Hypertension Treatment

Some Anaesthesia Options for Hypertensive Patients

Anaesthesia is the absence of sensation. It is used to prevent pain and discomfort during surgeries and operations. There are different kinds of anaesthesia, namely sedation, local anaesthesia, regional anaesthesia, general anaesthesia, epidural anaesthesia, and spinal anaesthesia.

Sedation involves the use of medication that makes a patient drowsy and completely asleep. It can also be used during surgery as a regional anaesthesia to help the patient to relax and feel at ease.

In the case of local anaesthesia, a local anaesthetic is put around the affected region to make it free from the sensation of pain. This type of anaesthesia is used when only a small area needs to be anaesthetized. It involves a simple induction process using injections.

Regional anaesthesia involves the blockage of the nerve supply to a particular part of the body. Some examples of this type of anaesthesia include, among others, surgery on the hand, arm, leg, foot, gynecological surgery, caesarean section, and childbirth.

General anaesthesia is used in case of major surgical operations that require long periods of unconsciousness. In this, the entire body, including the brain, is anaesthetized.

Epidural anaesthesia uses large volume of anaesthetic, far away from the spinal cord. Spinal anaesthesia involves anaesthetizing the lower region of the body, below the spinal cord. It is used in cases when surgery needs to be performed on the hip, knee, leg, and foot or for a C-section operation.

The anaesthesist decides the best anaesthesia for high blood pressure patients. This decision is based on the patient’s needs and his/her medical history. The options are discussed before the actual surgery is performed. The final decision about the most suitable anaesthesia depends on the patient, surgeon, anesthetist, and the kind of surgery to be performed.

Post operation, some patients may develop high blood pressure due to stress, anxiety or pain. Many people may feel baffled and confused after anaesthesia. Such an after-effect can cause a further deterioration of the existing high blood pressure levels.

Thus, it becomes rather important to assess the medical history of the patient and determine the underlying cause for hypertension. Based on the findings, the anaesthesist may be able to decide on the best anaesthesia for high blood pressure patients.

Regional anaesthesia may be a good choice for the patients with a history of uncontrolled high blood pressure. Persons suffering from “white coat” hypertension are not at any greater risk from anaesthesia, and thus, in such cases, there may not be any need to delay the surgery.

Elderly patients, with systolic blood pressure reading less than 180/190mmHg, can also be considered fit candidates to undergo surgery using anaesthesia.

Spinal and epidural anaesthesia may increase hypotension in hypertensive patients who are under the influence of vasoldilator drugs or are dehydrated. Both these types of anaesthesia can lead to arterial hypotension in patients with inadequately treated levels of high blood pressure.

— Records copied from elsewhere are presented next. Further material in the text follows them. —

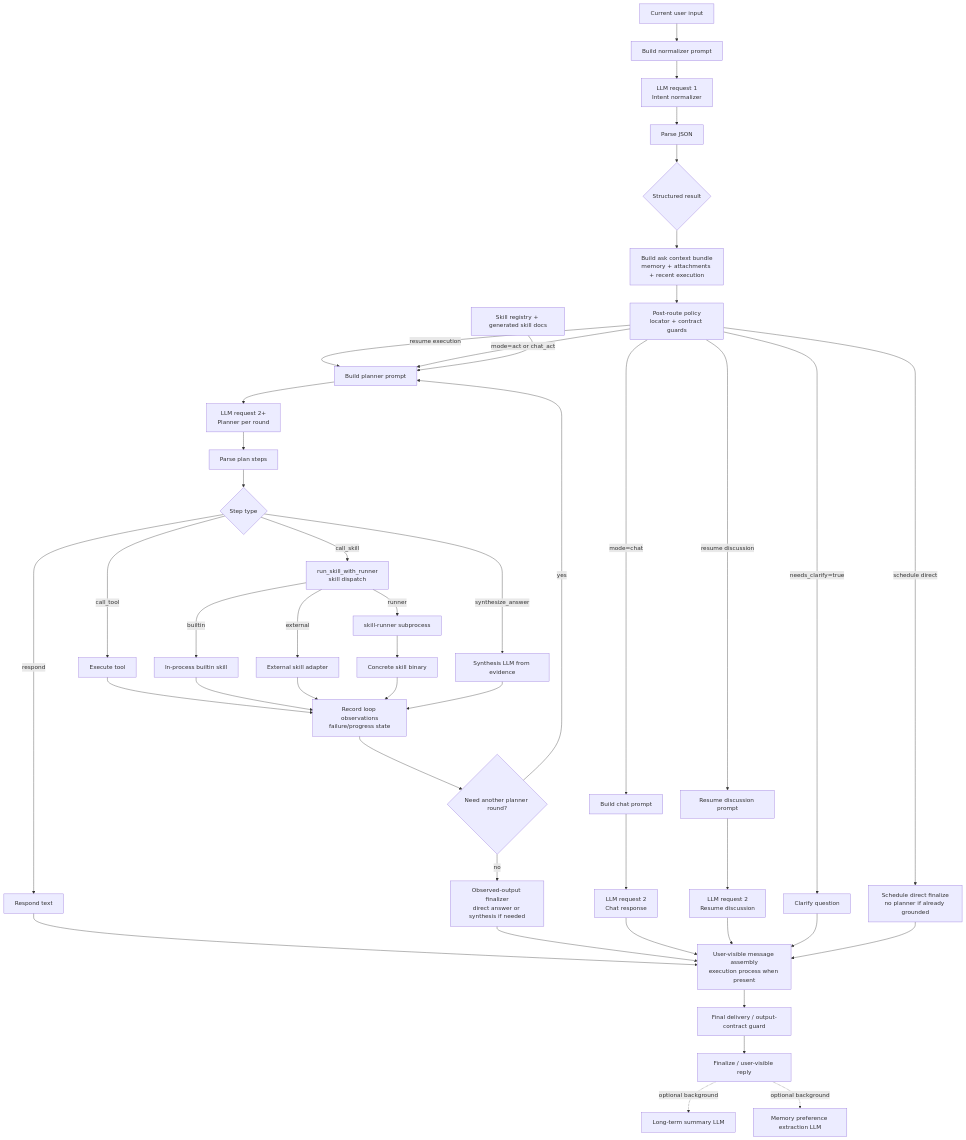
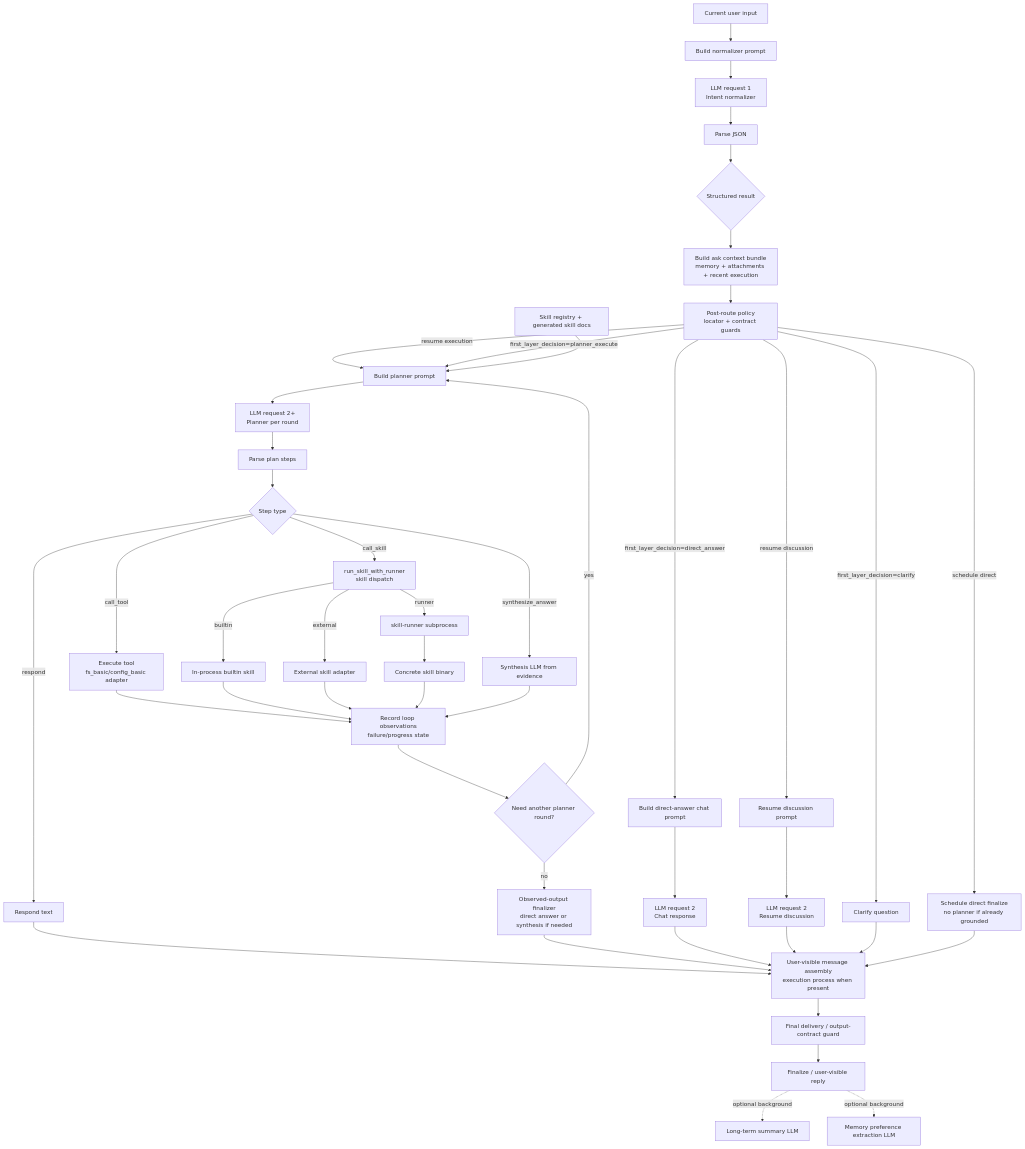
One commit to MatrixCoreX/RustClaw changed the second of 2 diagrams in README.md. Above: the diagram before and after it, drawn with Mermaid. The commit also changed other lines of this file and 75 other files, not shown here.

````diff
--- a/README.md
+++ b/README.md
@@ -108,47 +108,47 @@
 ```mermaid
 flowchart TD
     A[Current user input] --> B[Build normalizer prompt]
     B --> C[LLM request 1<br/>Intent normalizer]
     C --> D[Parse JSON]
     D --> E{Structured result}
     E --> Ec[Build ask context bundle<br/>memory + attachments + recent execution]
     Ec --> E2[Post-route policy<br/>locator + contract guards]
     E2 -->|schedule direct| Fs[Schedule direct finalize<br/>no planner if already grounded]
     E2 -->|resume discussion| Fr[Resume discussion prompt]
     E2 -->|resume execution| H
-    E2 -->|needs_clarify=true| F[Clarify question]
-    E2 -->|mode=chat| G[Build chat prompt]
-    E2 -->|mode=act or chat_act| H[Build planner prompt]
+    E2 -->|first_layer_decision=clarify| F[Clarify question]
+    E2 -->|first_layer_decision=direct_answer| G[Build direct-answer chat prompt]
+    E2 -->|first_layer_decision=planner_execute| H[Build planner prompt]
     SK[Skill registry + generated skill docs] --> H
     G --> Ic[LLM request 2<br/>Chat response]
     Fr --> Ir[LLM request 2<br/>Resume discussion]
     H --> Ip[LLM request 2+<br/>Planner per round]
     Ip --> J[Parse plan steps]
     J --> K{Step type}
     K -->|respond| L[Respond text]
-    K -->|call_tool| M[Execute tool]
+    K -->|call_tool| M[Execute tool<br/>fs_basic/config_basic adapter]
     K -->|call_skill| Ms[run_skill_with_runner<br/>skill dispatch]
     Ms -->|builtin| Msb[In-process builtin skill]
     Ms -->|external| Mse[External skill adapter]
     Ms -->|runner| Msr[skill-runner subprocess]
     Msr --> Msbinary[Concrete skill binary]
     K -->|synthesize_answer| N[Synthesis LLM from evidence]
     M --> O[Record loop observations<br/>failure/progress state]
     Msb --> O
     Mse --> O
     Msbinary --> O
     N --> O
     O --> P{Need another planner round?}
     P -->|yes| H
     P -->|no| Q[Observed-output finalizer<br/>direct answer or synthesis if needed]
     L --> VP[User-visible message assembly<br/>execution process when present]
     Q --> VP
     Ic --> VP
     Ir --> VP
     F --> VP
     Fs --> VP
     VP --> R[Final delivery / output-contract guard]
     R --> S[Finalize / user-visible reply]
     S -. optional background .-> T[Long-term summary LLM]
     S -. optional background .-> U[Memory preference extraction LLM]
 ```
````
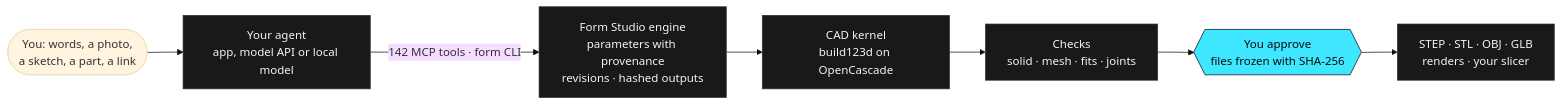
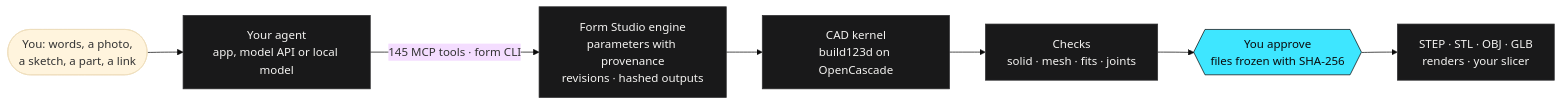
Before and after one commit to kaizensx/form-studio: the diagram in README.md, drawn with Mermaid (base theme). The commit also changed other lines of this file and 32 other files, not shown here.

First line of the commit message:
Wave K2: schematic, placement and routing on KiCad's files

````diff
--- a/README.md
+++ b/README.md
@@ -86,13 +86,13 @@
 ```mermaid
 flowchart LR
   you(["You: words, a photo,<br/>a sketch, a part, a link"]) --> agent["Your agent<br/>app, model API or local model"]
-  agent -- "142 MCP tools · form CLI" --> engine["Form Studio engine<br/>parameters with provenance<br/>revisions · hashed outputs"]
+  agent -- "145 MCP tools · form CLI" --> engine["Form Studio engine<br/>parameters with provenance<br/>revisions · hashed outputs"]
   engine --> kernel["CAD kernel<br/>build123d on OpenCascade"]
   kernel --> checks["Checks<br/>solid · mesh · fits · joints"]
   checks --> release{{"You approve<br/>files frozen with SHA-256"}}
   release --> out["STEP · STL · OBJ · GLB<br/>renders · your slicer"]
   classDef datum fill:#3ee6ff,stroke:#0b0b0c,color:#0b0b0c
   classDef plate fill:#19191a,stroke:#2f2f31,color:#f4f3f1
   class release datum
   class agent,engine,kernel,checks,out plate
 ```
````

As epidural anaesthesia involves use of large doses of anaesthetics, it may lead to serious complications in some hypertensive patients.

A thorough assessment of the patient’s medical background and needs is vital to determine the most suitable form of anaesthesia for him/her. Such an evaluation is significant, as it may help the physician decide on the need for a waiting period or the use of hypertensive drugs.

Best anaesthesia for high blood pressure patients may differ from person to person, on the basis of his/her health history, and the need for the surgery.